Two explanations are possible with regard to the cash holdings, according to the authors. Firms may be lowering their cash holdings to avoid being exploited by their “tainted” directors, or those directors have taken control of the companies and are using them to launder money, and have reduced cash to avoid detection.
The researchers hypothesized that the lower profitability is due to tainted directors siphoning off funds for their personal use.
This study was possible because of the availability of a confidential database of criminal activity. It allowed the researchers to identify people who were under criminal investigation on a historical basis, even though those individuals were not aware they were being investigated at the time. Such data is not available contemporaneously, much less for U.S. corporations, so this study has little relevance to U.S. investors.

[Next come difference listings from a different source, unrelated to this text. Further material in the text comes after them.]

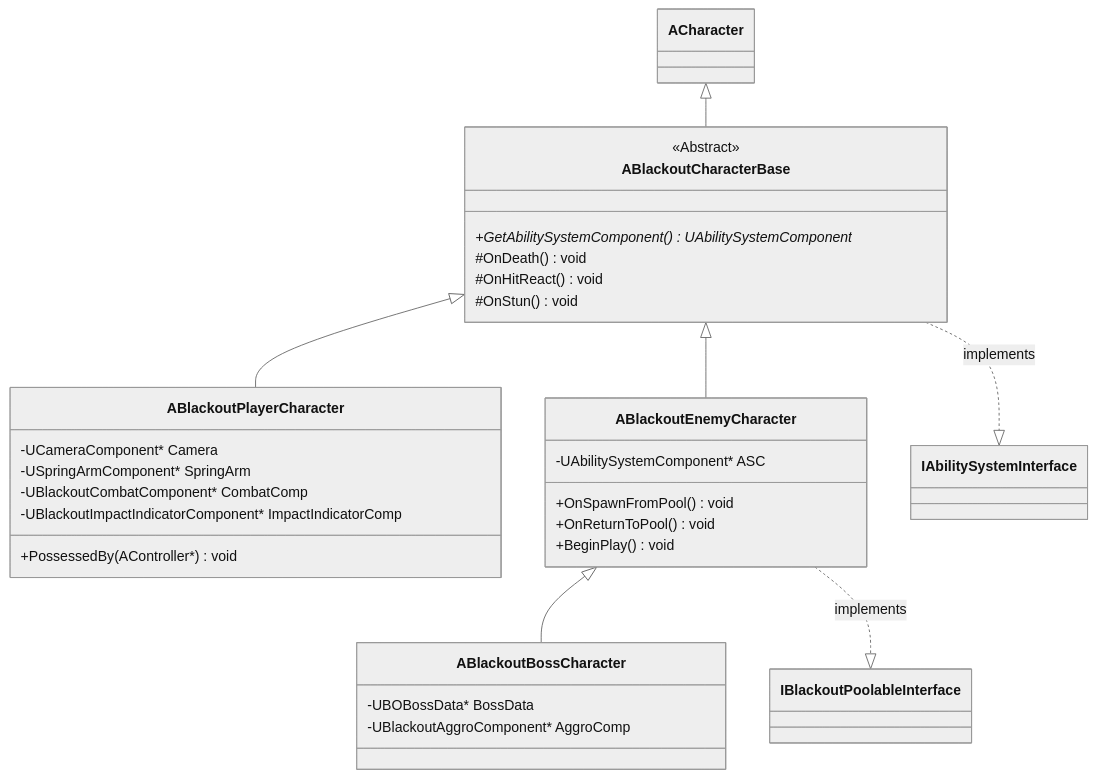
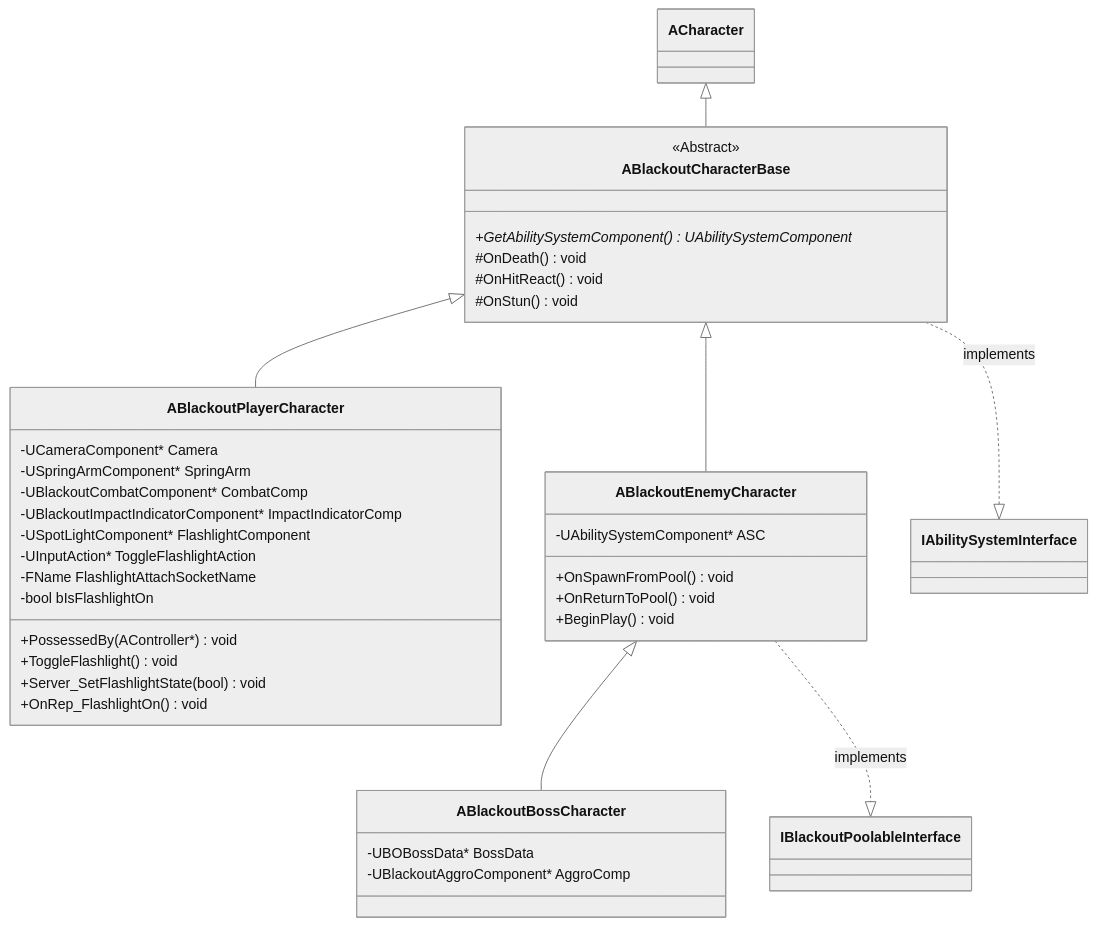
The first of 14 diagrams in Docs/Project_Blackout_클래스다이어그램.md (seongwon1579/ProjectBlackout), drawn with Mermaid (neutral theme) before and after one commit. The commit also changed 12 other files, not shown here.

````diff
--- a/Docs/Project_Blackout_클래스다이어그램.md
+++ b/Docs/Project_Blackout_클래스다이어그램.md
@@ -11,41 +11,48 @@
 ```mermaid
 classDiagram
     direction TB
 
     ACharacter <|-- ABlackoutCharacterBase
     ABlackoutCharacterBase <|-- ABlackoutPlayerCharacter
     ABlackoutCharacterBase <|-- ABlackoutEnemyCharacter
     ABlackoutEnemyCharacter <|-- ABlackoutBossCharacter
 
     ABlackoutCharacterBase ..|> IAbilitySystemInterface : implements
 
     class ABlackoutCharacterBase {
         <<Abstract>>
         +GetAbilitySystemComponent() UAbilitySystemComponent*
         #OnDeath() void
         #OnHitReact() void
         #OnStun() void
     }
 
     class ABlackoutPlayerCharacter {
         -UCameraComponent* Camera
         -USpringArmComponent* SpringArm
         -UBlackoutCombatComponent* CombatComp
         -UBlackoutImpactIndicatorComponent* ImpactIndicatorComp
+        -USpotLightComponent* FlashlightComponent
+        -UInputAction* ToggleFlashlightAction
+        -FName FlashlightAttachSocketName
+        -bool bIsFlashlightOn
         +PossessedBy(AController*) void
+        +ToggleFlashlight() void
+        +Server_SetFlashlightState(bool) void
+        +OnRep_FlashlightOn() void
     }
 
     class ABlackoutEnemyCharacter {
         -UAbilitySystemComponent* ASC
         +OnSpawnFromPool() void
         +OnReturnToPool() void
         +BeginPlay() void
     }
 
     class ABlackoutBossCharacter {
         -UBOBossData* BossData
         -UBlackoutAggroComponent* AggroComp
     }
 
     ABlackoutEnemyCharacter ..|> IBlackoutPoolableInterface : implements
 ```
````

The second study, Is It Time for Popcorn? Daily Box Office Earnings and Aggregate Stock Returns, was also published in August and was authored by Seda Oz of the University of Waterloo and Steve Fortin of McGill University
The authors hypothesized that increased discretionary consumption would be predictive of stock market returns. Discretionary consumption was defined as the money spent on luxury items, travel, movies, consumer electronics, and all other non-essential goods and services. They used movie box office receipts as a proxy for and showed that it is correlated to the other measures of discretionary spending.
The linkage, according to the authors, is that discretionary expenditures capture changes to household wealth, which can also be used for investments in capital markets.
By Robert Huebscher, read the full article here.